» **TASK TO CARRY OUT**:
What lines in the entries below contain the word "java"? Copy all of them.

» **RECORDS FOR PROCESSING**:

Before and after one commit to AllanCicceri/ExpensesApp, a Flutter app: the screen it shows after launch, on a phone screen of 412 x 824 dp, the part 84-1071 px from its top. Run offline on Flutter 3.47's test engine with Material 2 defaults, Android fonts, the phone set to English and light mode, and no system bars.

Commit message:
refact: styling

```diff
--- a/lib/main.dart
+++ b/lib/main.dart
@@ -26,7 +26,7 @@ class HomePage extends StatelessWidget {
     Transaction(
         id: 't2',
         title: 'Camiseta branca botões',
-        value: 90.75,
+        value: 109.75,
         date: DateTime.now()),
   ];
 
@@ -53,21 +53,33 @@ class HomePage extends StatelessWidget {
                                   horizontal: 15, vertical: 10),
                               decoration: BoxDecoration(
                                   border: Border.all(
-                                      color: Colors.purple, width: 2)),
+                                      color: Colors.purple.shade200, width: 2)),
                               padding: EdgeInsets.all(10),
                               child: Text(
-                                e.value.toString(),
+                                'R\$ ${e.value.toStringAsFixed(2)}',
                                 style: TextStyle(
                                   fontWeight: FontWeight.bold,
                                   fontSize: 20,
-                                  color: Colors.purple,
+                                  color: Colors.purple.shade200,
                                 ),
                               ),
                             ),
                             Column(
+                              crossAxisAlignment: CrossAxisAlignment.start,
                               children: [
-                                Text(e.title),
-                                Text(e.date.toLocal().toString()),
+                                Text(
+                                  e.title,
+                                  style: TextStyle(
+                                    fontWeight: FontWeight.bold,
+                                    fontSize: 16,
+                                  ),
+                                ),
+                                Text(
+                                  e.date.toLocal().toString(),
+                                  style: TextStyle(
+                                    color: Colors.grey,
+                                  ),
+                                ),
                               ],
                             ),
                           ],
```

...

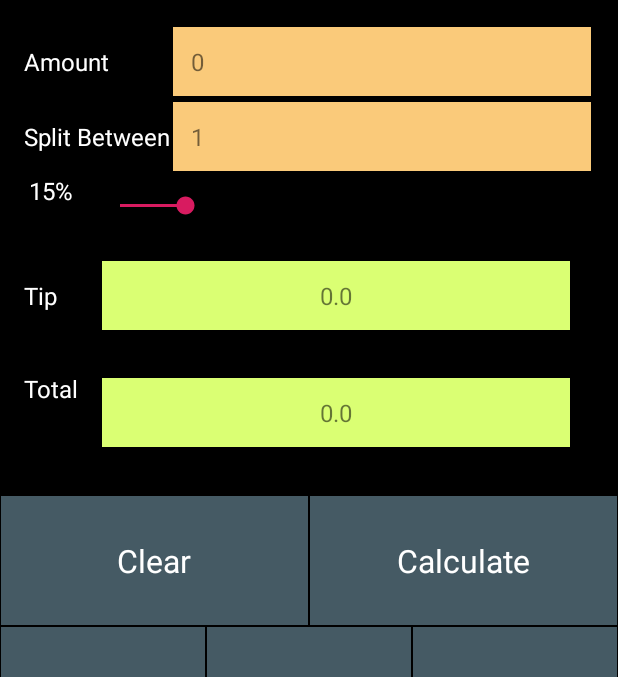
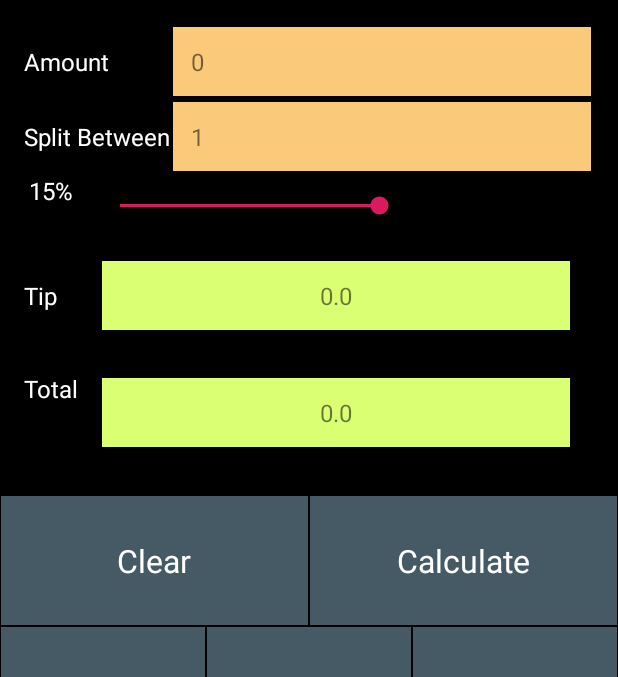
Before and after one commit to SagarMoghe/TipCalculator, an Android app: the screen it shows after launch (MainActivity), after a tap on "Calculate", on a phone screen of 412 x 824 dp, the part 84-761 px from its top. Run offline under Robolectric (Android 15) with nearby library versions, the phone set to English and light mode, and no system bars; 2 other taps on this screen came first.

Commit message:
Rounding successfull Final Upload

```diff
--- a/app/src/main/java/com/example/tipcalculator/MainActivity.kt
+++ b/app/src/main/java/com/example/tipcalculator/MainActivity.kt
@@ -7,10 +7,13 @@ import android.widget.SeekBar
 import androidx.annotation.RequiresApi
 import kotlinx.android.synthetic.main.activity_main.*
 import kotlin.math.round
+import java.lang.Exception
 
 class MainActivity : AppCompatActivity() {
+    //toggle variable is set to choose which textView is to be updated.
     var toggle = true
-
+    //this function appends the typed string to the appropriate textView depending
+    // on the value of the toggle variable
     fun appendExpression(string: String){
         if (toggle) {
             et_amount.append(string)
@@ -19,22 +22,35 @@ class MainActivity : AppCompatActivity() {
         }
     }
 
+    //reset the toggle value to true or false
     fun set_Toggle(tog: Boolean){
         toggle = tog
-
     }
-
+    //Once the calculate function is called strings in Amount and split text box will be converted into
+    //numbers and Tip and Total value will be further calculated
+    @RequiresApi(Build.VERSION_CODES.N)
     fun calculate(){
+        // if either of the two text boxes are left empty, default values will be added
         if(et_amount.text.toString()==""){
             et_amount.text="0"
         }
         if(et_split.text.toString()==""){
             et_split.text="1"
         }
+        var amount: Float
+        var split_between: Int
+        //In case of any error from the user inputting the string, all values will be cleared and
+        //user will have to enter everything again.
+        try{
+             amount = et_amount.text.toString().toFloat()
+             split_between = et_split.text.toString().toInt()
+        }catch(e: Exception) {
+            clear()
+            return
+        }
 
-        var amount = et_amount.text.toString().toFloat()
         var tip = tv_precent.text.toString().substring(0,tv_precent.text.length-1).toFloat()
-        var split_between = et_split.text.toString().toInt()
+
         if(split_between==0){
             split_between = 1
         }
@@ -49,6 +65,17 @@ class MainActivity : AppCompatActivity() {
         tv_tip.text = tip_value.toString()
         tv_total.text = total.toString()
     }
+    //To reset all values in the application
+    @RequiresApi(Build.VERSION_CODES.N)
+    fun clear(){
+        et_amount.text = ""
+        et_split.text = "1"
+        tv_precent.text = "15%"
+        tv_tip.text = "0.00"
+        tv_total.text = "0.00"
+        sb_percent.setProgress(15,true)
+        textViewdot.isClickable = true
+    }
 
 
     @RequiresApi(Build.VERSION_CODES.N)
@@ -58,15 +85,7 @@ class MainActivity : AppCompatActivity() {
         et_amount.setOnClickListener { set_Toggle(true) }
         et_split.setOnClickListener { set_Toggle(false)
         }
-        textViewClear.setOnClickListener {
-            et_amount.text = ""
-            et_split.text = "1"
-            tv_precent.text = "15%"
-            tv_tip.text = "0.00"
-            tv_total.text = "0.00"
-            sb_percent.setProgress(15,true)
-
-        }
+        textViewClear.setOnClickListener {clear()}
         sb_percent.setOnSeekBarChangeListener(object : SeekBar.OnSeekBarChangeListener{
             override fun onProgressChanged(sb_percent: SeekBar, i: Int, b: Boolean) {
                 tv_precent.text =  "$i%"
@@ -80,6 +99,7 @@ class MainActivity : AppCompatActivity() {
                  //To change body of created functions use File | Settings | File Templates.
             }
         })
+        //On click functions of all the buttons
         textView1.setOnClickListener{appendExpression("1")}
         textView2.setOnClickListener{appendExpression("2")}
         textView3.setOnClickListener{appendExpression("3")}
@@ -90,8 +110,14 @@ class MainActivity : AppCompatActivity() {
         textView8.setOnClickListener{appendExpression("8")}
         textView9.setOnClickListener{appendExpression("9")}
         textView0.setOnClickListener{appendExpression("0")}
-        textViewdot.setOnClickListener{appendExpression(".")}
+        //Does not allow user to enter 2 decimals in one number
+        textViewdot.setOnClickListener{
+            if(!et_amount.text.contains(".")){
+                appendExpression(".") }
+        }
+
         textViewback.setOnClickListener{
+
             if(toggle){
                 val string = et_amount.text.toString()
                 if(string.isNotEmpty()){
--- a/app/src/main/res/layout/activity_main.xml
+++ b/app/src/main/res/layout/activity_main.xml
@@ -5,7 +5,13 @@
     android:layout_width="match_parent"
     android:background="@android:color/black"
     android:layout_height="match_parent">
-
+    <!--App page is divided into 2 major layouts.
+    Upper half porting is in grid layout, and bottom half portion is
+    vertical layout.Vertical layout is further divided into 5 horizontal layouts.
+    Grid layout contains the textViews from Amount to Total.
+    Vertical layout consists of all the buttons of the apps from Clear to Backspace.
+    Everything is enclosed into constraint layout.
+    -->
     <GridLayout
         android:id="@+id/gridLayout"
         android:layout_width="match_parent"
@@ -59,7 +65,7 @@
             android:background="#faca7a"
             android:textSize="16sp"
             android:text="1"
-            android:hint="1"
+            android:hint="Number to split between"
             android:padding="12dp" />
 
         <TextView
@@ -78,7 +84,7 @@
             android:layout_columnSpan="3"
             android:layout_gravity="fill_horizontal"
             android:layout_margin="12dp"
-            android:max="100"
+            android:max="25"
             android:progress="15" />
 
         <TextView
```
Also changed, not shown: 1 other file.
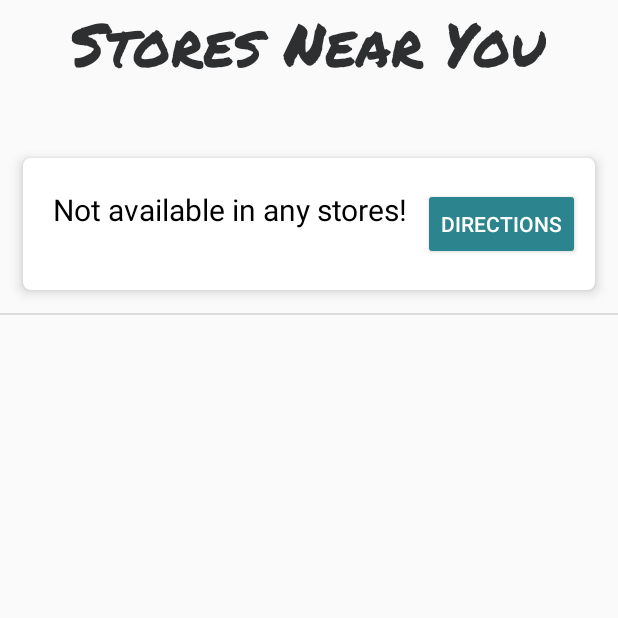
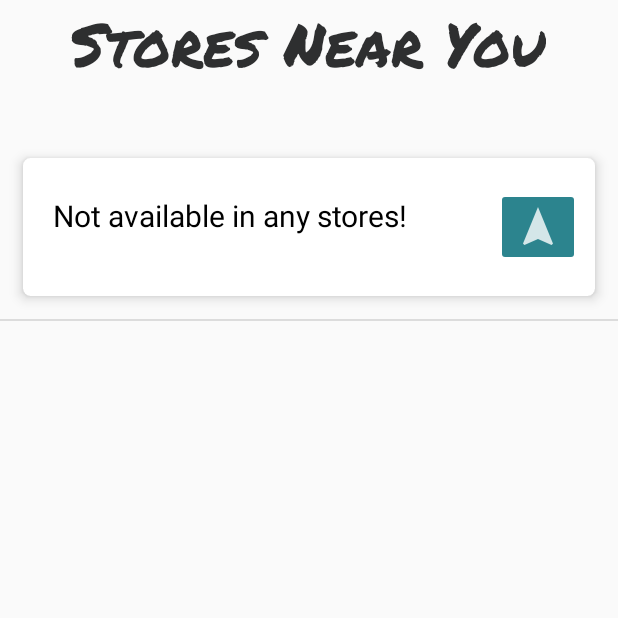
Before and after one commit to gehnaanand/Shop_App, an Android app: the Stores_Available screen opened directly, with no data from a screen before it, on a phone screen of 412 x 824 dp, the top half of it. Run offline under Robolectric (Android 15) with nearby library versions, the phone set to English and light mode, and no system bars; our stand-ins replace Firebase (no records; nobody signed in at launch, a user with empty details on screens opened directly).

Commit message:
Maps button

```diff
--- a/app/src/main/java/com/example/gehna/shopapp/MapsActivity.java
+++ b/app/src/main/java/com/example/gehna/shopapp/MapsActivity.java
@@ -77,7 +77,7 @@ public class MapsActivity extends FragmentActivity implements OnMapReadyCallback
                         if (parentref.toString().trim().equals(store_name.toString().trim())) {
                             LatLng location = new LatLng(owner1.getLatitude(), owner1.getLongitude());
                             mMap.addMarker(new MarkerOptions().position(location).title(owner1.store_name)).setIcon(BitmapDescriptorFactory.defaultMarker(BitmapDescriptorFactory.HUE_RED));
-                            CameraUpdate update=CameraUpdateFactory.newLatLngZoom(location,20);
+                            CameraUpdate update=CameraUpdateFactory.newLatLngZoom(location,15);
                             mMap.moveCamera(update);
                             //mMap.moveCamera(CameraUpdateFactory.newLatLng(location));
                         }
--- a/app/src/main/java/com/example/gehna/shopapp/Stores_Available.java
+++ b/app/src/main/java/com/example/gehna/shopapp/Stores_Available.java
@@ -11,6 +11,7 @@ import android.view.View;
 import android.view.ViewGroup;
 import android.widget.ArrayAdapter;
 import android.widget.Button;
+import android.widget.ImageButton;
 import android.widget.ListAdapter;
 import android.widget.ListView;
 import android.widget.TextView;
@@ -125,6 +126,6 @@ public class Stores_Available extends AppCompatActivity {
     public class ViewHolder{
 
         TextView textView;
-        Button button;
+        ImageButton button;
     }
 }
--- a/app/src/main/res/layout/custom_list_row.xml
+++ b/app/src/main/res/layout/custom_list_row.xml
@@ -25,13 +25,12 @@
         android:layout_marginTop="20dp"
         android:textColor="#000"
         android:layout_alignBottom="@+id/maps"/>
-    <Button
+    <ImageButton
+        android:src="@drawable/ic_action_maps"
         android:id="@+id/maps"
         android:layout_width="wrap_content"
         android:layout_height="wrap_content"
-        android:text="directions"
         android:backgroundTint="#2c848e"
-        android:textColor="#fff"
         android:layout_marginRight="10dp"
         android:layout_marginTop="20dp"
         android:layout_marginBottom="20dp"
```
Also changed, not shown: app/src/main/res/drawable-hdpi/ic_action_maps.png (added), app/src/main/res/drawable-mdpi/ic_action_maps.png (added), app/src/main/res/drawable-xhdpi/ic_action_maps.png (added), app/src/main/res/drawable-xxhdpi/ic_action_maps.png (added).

...

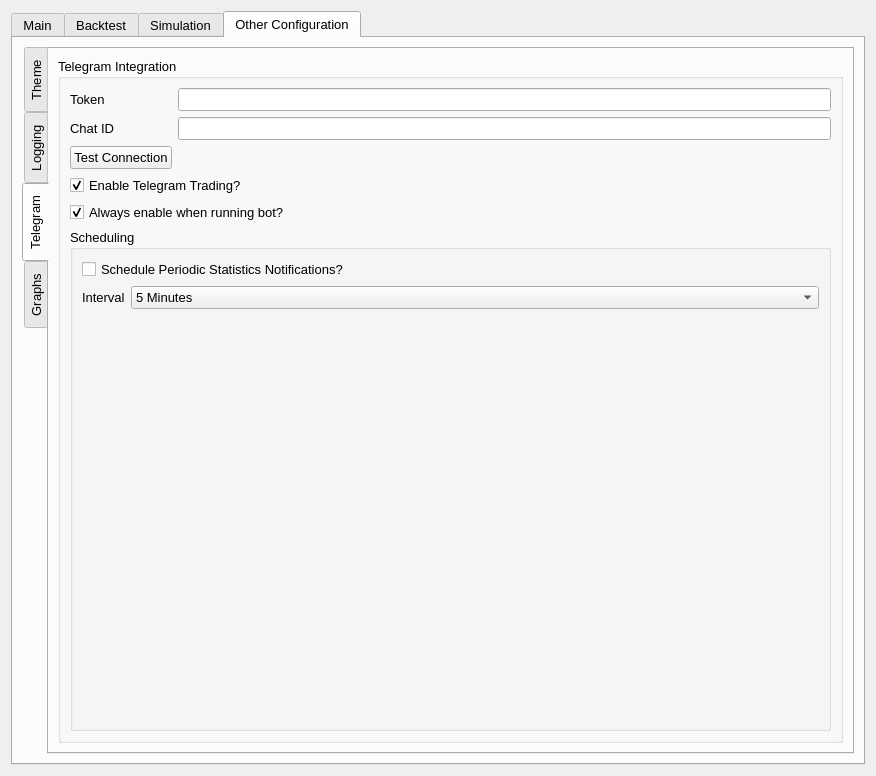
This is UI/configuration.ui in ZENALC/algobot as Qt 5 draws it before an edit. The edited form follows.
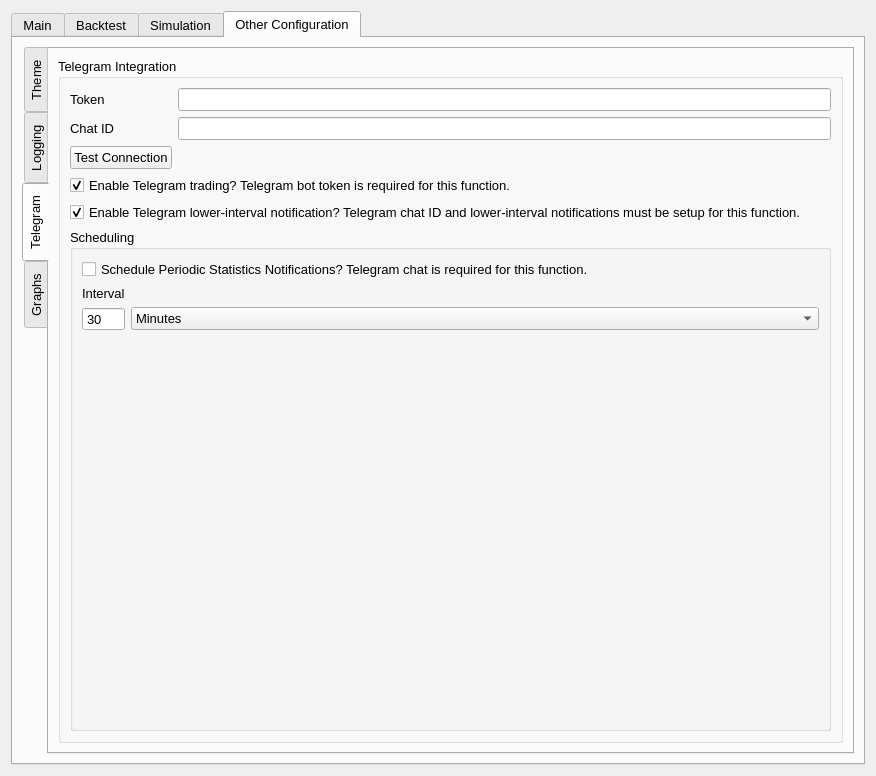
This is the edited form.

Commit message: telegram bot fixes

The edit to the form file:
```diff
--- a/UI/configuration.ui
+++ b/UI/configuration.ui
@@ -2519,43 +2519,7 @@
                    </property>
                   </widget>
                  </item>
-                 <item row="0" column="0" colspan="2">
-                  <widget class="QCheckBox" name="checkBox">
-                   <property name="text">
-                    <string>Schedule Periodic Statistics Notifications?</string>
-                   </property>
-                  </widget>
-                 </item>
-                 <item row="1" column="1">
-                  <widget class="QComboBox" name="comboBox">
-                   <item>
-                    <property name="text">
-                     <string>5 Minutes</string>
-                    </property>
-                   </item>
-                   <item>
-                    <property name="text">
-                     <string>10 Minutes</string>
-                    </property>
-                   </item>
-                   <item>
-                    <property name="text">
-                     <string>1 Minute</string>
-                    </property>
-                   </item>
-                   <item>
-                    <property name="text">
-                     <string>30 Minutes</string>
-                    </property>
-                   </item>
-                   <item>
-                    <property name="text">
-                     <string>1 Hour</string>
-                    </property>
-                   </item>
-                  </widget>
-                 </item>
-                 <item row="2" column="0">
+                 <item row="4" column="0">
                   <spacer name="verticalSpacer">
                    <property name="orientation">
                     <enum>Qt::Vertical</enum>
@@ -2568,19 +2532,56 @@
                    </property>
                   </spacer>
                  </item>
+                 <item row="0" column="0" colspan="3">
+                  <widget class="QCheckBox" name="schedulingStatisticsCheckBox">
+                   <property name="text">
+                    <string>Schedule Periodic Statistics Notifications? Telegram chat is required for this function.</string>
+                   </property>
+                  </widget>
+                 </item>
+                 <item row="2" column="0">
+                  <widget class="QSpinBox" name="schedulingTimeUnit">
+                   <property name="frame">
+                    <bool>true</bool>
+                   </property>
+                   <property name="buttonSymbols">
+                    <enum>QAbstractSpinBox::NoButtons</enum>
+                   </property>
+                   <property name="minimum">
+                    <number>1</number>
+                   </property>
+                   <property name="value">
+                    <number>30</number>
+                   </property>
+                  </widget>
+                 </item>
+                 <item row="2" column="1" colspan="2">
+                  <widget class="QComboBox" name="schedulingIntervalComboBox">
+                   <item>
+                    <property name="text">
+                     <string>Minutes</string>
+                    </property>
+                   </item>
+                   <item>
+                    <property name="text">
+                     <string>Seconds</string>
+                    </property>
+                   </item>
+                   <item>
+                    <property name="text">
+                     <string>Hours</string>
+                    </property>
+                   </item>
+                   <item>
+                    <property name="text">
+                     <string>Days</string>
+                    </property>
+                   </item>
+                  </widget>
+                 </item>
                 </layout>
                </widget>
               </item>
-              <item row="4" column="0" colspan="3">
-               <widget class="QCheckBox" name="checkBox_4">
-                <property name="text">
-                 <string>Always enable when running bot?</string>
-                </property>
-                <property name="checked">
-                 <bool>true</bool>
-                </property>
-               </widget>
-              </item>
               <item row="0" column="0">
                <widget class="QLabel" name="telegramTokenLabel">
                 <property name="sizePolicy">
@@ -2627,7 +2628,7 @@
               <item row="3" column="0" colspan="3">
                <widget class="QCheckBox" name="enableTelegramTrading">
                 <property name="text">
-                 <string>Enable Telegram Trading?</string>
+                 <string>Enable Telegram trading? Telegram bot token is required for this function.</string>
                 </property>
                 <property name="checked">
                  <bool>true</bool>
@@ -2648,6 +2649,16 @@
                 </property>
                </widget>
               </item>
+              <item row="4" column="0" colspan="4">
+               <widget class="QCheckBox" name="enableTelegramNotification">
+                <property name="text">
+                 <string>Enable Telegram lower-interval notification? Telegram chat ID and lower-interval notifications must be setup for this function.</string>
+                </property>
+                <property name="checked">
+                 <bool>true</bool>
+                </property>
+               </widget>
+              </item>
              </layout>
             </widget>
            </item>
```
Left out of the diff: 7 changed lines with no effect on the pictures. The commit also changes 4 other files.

» **TASK OUTPUT**:
--- a/app/src/main/java/com/example/tipcalculator/MainActivity.kt
+++ b/app/src/main/java/com/example/tipcalculator/MainActivity.kt
+import java.lang.Exception
--- a/app/src/main/java/com/example/gehna/shopapp/MapsActivity.java
+++ b/app/src/main/java/com/example/gehna/shopapp/MapsActivity.java
--- a/app/src/main/java/com/example/gehna/shopapp/Stores_Available.java
+++ b/app/src/main/java/com/example/gehna/shopapp/Stores_Available.java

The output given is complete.